■ About this task: Report every line of the records that contains the word "longitude".

** Opening Source material block **

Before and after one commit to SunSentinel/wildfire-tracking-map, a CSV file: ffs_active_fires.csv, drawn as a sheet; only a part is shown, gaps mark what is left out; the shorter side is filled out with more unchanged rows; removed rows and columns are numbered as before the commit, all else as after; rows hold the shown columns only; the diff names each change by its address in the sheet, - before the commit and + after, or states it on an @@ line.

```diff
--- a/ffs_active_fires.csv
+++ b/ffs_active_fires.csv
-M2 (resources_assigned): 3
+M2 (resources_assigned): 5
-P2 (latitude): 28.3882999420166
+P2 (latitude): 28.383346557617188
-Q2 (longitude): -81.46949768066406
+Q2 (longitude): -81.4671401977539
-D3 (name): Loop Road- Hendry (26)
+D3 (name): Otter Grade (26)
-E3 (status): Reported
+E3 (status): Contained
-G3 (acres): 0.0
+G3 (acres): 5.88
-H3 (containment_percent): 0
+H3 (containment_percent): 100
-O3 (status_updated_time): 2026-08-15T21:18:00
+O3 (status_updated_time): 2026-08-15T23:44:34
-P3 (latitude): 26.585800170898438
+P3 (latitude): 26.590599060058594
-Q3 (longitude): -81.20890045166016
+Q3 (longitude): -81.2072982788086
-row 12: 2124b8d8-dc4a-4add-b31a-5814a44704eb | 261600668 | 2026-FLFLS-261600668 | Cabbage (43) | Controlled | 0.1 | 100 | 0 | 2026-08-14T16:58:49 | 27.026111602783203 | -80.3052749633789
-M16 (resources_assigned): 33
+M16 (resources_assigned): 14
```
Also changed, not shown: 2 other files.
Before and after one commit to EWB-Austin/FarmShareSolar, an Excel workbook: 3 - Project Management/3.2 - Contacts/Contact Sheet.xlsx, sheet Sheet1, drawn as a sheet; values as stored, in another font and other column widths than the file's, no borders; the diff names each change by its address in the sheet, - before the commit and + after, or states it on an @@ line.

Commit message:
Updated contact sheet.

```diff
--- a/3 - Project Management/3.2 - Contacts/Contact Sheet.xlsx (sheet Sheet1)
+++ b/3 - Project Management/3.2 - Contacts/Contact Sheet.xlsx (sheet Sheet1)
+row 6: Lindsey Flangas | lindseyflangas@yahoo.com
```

** Closing Source material block **

■ Reply to the exercise:
-Q2 (longitude): -81.46949768066406
+Q2 (longitude): -81.4671401977539
-Q3 (longitude): -81.20890045166016
+Q3 (longitude): -81.2072982788086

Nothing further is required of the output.